Problem -
Return the data that follows exactly, with each line intact.

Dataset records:

* * * *

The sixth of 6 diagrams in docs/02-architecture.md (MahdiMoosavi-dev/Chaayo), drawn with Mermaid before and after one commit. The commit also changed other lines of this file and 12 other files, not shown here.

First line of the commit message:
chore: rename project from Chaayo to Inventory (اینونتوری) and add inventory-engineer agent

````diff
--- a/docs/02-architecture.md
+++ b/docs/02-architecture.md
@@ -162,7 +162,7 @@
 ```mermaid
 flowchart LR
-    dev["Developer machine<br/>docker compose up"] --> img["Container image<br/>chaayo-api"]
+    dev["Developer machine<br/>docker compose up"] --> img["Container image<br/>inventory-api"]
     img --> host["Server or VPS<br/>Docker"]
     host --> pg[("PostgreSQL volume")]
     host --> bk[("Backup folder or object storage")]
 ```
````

* * * *

Task answer -
The sixth of 6 diagrams in docs/02-architecture.md (MahdiMoosavi-dev/Chaayo), drawn with Mermaid before and after one commit. The commit also changed other lines of this file and 12 other files, not shown here.

First line of the commit message:
chore: rename project from Chaayo to Inventory (اینونتوری) and add inventory-engineer agent

````diff
--- a/docs/02-architecture.md
+++ b/docs/02-architecture.md
@@ -162,7 +162,7 @@
 ```mermaid
 flowchart LR
-    dev["Developer machine<br/>docker compose up"] --> img["Container image<br/>chaayo-api"]
+    dev["Developer machine<br/>docker compose up"] --> img["Container image<br/>inventory-api"]
     img --> host["Server or VPS<br/>Docker"]
     host --> pg[("PostgreSQL volume")]
     host --> bk[("Backup folder or object storage")]
 ```
````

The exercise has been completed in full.